With US election week upon us, we thought you might appreciate a look at alternatives to the first-past-the-post system used to elect the US President and Congress, as well as the UK government, and others around the world, including the Indian and Canadian governments. First-past-the-post is pretty much the simplest system imaginable: everyone casts one vote, and the candidate with most votes gets a place in the Electoral College, the House of Representatives, or whichever body is being elected.
An advantage of this system is that no-one could possibly fail to understand it, however its drawbacks are well known: large swathes of the electorate can, and do, remain unrepresented, and the election boils down to a two horse race with rampant negative campaigning and policy often falling victim to personality. Some countries, for example France in its presidential and National Assembly elections, run a slightly more sophisticated variation on the first-past-the-post system, with a second round allowing a runoff between the two most popular candidates. But either way, third-ranked parties don't get a foot in the door.
The most commonly used alternative to the winner-takes-all approach to voting a government is proportional representation, as used by almost all EU countries. If a party gets x per cent of the popular vote, then it should get x per cent of the seats in the body that is being voted for, which usually goes on to choose the head of government. However, percentages are unlikely to translate neatly into whole numbers of seats, so how exactly should the proportions be worked out?

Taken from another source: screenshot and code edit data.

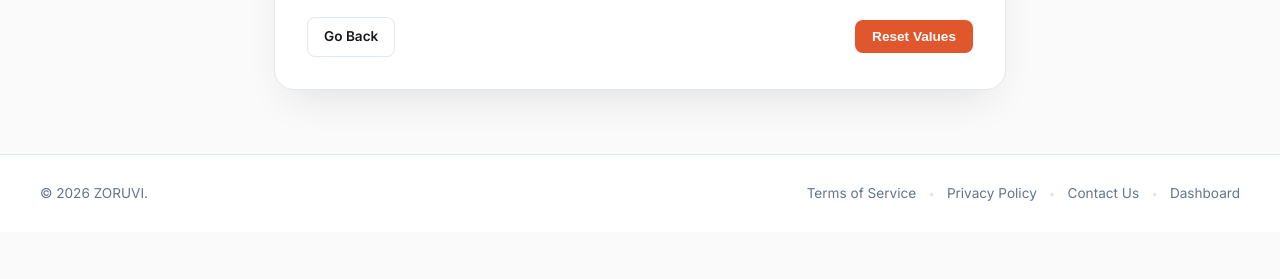
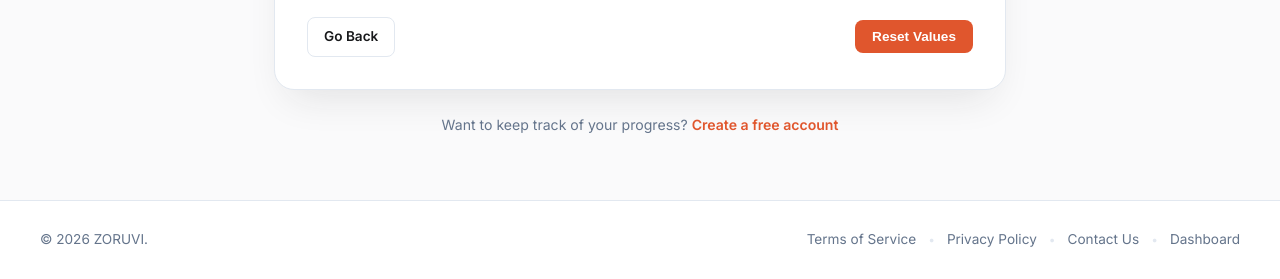
Before and after one commit to imjustasweetboy-coder/zoruvi, a plain HTML site: page tools/snps.html in a window 1280 px wide. Shown: the part 618-897 px from the top of the page. Before the commit the page ends 850 px from the top, so only its background shows below. Drawn offline with Linux system fonts and the light colour scheme.

Commit message:
nada mas puse un huesito para incentivar a crear una cuenta

```diff
--- a/tools/snps.html
+++ b/tools/snps.html
@@ -117,6 +117,9 @@
       </div>
 
     </div>
+    <p class="calc-cta-note">
+      Want to keep track of your progress? <a href="../register/">Create a free account</a>
+    </p>
   </main>
 
   <!-- FOOTER MODULAR -->
--- a/tools/tools.css
+++ b/tools/tools.css
@@ -627,3 +627,22 @@ body {
   padding: 0.5rem 1rem;
   font-size: 0.85rem;
 }
+
+.calc-cta-note {
+  margin-top: 1.5rem;
+  text-align: center;
+  font-size: 0.88rem;
+  color: var(--color-text-muted);
+}
+
+.calc-cta-note a {
+  color: var(--color-fox-primary);
+  font-weight: 600;
+  text-decoration: none;
+  transition: color var(--transition-fast);
+}
+
+.calc-cta-note a:hover {
+  color: var(--color-fox-hover);
+  text-decoration: underline;
+}
```
Also changed, not shown: tools/index.html (+1 -1 lines).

This is indeed a subtle question and different countries solve it in different ways. One method, which is used, for example, in Germany and Cyprus, is known as the largest remainder method. It starts off by deciding a quota, which gives the number of votes a party should have to qualify for one seat. The most obvious (but not the only) way to do this is to divide the total number of votes by the total number of seats: if there are 500,000 votes and 50 seats, then a party needs 10,000 votes to get a seat. Next, the total number of votes for each party is divided by the quota, to see how many seats the party has earned: if party A gets 33,000 votes, then 33,000/10,000 = 3.3, so the party pockets 3 seats and is credited with a remainder of 0.3. After seats have been allocated in this way to each party, a certain number y of seats will remain, and these are allocated one each to the y parties with the largest remainders.
Seems simple and fair, but, as with most voting mechanisms, strange things can occur. Notably, this systems suffers from the Alabama paradox: if you decide after the election to add extra seats, and then re-allocate the seats using the same method, you may find that individual parties lose out and actually gain fewer seats than they would have done before.
Another system of allocating seats proportionally is to give them out one by one, keeping track of the seat-to-vote ratio as you go along. The d'Hondt method, used for the Spanish Congress of Deputies and the Dutch States-General among many others, is an example. The first seat goes to the party with most votes. Then, for each party, divide the total number of votes it received by the total number of seats it already has plus 1. This gives the quotient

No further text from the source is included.